Mohammad Hamidian 1 2 , Jane Hawkey 3 , Ryan Wick 3 , Kathryn E Holt 3 , Ruth M Hall 2
  1. University Of Technology Sydney, Ultimo, NSW, Australia
  2. University Of Sydney , DARLINGTON , NSW, Australia
  3. University of Melbourne, Melbourne, VIC, Australia

Acinetobacter baumannii is a gram-negative opportunistic pathogen that causes a range of hospital-acquired infections. Antibiotic resistance is a critical problem in A. baumannii, particularly when resistance genes are acquired by members of successful globally-distributed clones e.g. global clone 1 (GC1). Here, we investigated the evolution of an expanding sub-clade of multiply antibiotic resistant GC1 associated with carbapenem and aminoglycoside resistance.

Twenty-seven strains belonging to a specific clade of GC1 were identified, 3 in our collection and 24 in GenBank, using a range of criteria including the carriage of the Tn6168 transposon, carrying the ISAba1-ampC structure, responsible for resistance to 3rd generation cephalosporins, in a specific chromosomal location, and a specific Outer Core oligoaccharide, OCL3. The genome sequence of the representative of Australian isolates, which was also resistant to carbapenems, was determined using Illumina HiSeq and PacBio long-read technology.

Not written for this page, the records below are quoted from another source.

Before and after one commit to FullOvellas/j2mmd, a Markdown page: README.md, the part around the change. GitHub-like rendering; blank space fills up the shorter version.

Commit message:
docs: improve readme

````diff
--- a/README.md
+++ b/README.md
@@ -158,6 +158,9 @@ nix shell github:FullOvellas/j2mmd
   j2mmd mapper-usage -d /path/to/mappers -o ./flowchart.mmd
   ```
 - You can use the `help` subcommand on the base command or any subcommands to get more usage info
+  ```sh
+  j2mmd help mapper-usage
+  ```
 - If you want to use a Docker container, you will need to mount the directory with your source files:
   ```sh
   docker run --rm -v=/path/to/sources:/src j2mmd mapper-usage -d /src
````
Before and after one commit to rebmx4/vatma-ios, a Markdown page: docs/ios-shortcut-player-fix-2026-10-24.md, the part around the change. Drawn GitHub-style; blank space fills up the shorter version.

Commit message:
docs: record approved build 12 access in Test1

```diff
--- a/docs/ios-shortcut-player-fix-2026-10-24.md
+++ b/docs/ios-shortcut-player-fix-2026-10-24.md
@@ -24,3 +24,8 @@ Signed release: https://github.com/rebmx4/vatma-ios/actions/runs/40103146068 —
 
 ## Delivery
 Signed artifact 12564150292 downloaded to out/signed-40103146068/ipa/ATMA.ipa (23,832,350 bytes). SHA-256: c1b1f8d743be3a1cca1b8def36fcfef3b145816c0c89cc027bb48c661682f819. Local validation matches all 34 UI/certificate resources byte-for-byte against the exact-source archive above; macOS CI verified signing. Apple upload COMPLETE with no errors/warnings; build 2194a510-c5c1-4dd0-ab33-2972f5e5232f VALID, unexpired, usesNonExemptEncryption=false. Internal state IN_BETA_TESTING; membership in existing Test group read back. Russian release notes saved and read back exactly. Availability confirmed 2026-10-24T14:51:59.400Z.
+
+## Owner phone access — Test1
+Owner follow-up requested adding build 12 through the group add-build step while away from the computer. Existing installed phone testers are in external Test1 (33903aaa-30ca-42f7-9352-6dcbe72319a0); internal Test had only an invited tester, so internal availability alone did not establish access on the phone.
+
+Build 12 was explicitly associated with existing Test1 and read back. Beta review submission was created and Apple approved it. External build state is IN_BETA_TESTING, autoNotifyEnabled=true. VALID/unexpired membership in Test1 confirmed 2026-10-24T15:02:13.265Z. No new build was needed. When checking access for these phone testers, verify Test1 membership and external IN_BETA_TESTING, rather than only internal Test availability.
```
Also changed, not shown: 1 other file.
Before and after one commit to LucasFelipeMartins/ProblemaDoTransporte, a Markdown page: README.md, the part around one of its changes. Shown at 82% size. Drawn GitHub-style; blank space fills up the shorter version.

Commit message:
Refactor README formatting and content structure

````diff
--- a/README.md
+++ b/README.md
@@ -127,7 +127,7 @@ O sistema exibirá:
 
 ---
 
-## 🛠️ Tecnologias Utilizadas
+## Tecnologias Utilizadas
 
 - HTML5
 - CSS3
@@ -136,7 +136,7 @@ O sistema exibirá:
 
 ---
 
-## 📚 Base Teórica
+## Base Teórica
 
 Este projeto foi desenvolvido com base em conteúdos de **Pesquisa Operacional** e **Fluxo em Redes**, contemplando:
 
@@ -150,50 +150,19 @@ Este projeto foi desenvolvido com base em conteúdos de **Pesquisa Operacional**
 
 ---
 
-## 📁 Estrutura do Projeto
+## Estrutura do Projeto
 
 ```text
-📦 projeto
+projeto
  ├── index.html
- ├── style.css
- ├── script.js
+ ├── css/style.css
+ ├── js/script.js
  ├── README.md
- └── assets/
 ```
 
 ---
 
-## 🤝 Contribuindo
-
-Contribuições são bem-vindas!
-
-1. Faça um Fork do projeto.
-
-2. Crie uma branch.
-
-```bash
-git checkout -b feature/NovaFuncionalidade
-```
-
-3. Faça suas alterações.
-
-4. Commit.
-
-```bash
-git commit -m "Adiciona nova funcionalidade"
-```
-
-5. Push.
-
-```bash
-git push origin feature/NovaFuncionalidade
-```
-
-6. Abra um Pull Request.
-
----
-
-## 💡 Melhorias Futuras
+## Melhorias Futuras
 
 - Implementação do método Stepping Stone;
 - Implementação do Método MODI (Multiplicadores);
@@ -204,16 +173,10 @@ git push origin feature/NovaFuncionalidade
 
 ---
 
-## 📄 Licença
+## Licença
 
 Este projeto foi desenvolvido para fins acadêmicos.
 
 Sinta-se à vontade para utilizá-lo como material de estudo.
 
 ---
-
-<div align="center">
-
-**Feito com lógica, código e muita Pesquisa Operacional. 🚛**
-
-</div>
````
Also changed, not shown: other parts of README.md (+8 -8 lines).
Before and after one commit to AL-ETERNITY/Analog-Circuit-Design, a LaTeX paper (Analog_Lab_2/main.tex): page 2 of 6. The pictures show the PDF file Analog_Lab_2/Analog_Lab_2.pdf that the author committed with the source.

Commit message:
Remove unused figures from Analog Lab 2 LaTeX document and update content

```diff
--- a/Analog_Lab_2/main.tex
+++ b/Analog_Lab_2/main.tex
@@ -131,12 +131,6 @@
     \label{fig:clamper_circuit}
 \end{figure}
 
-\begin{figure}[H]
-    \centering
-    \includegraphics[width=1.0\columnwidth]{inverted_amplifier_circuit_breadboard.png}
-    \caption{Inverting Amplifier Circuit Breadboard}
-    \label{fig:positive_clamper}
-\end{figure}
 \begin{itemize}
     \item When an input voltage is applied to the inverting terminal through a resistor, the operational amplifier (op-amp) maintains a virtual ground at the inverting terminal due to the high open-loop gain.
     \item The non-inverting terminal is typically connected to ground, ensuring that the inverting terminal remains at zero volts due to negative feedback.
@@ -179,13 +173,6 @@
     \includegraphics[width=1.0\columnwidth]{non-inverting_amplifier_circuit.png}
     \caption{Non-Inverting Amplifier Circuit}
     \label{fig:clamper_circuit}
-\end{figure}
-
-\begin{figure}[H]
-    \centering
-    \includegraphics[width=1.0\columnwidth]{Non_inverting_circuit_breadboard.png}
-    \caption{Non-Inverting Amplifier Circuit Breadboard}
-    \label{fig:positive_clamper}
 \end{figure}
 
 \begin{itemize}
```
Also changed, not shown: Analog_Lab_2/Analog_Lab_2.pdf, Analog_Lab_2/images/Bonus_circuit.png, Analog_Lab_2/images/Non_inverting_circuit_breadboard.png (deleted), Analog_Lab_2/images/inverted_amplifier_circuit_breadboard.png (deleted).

A range of bioinformatics tools was used to examine the context of resistance genes, distribution of the chromosomal ISAba1 copies, and phylogeny.

Bayesian analysis showed that the Tn6168/OCL3 clade arose in the late 1990s, from an ancestor that had already acquired resistance to third generation cephalosporins and fluoroquinolones. Between 2000 and 2002, this clade further diverged into distinct sub-clades by insertion of AbaR4 (carrying the oxa23 carbapenem resistance gene) at a specific chromosomal location in one group, and a phage genome in the other. Both subgroups show evidence of ongoing evolution of resistance loci and ISAba1 dispersal. Most concerning, this includes introduction of the armA aminoglycoside resistance gene via AbGRI3, acquired from a GC2 isolate.

Our analysis revealed the complexity of genetic events leading to resistance to multiple antibiotics in the Tn6168/OCL3 clade of GC1.  Comparison of IS insertions sites with the dated phylogeny shows ISAba1 first entered this clade in around mid 90s with the cephalosporin resistance transposon Tn6168 and has since expanded in both sub-clades. It also revealed multiple routes for the acquisition of the oxa23 carbapenem resistance gene.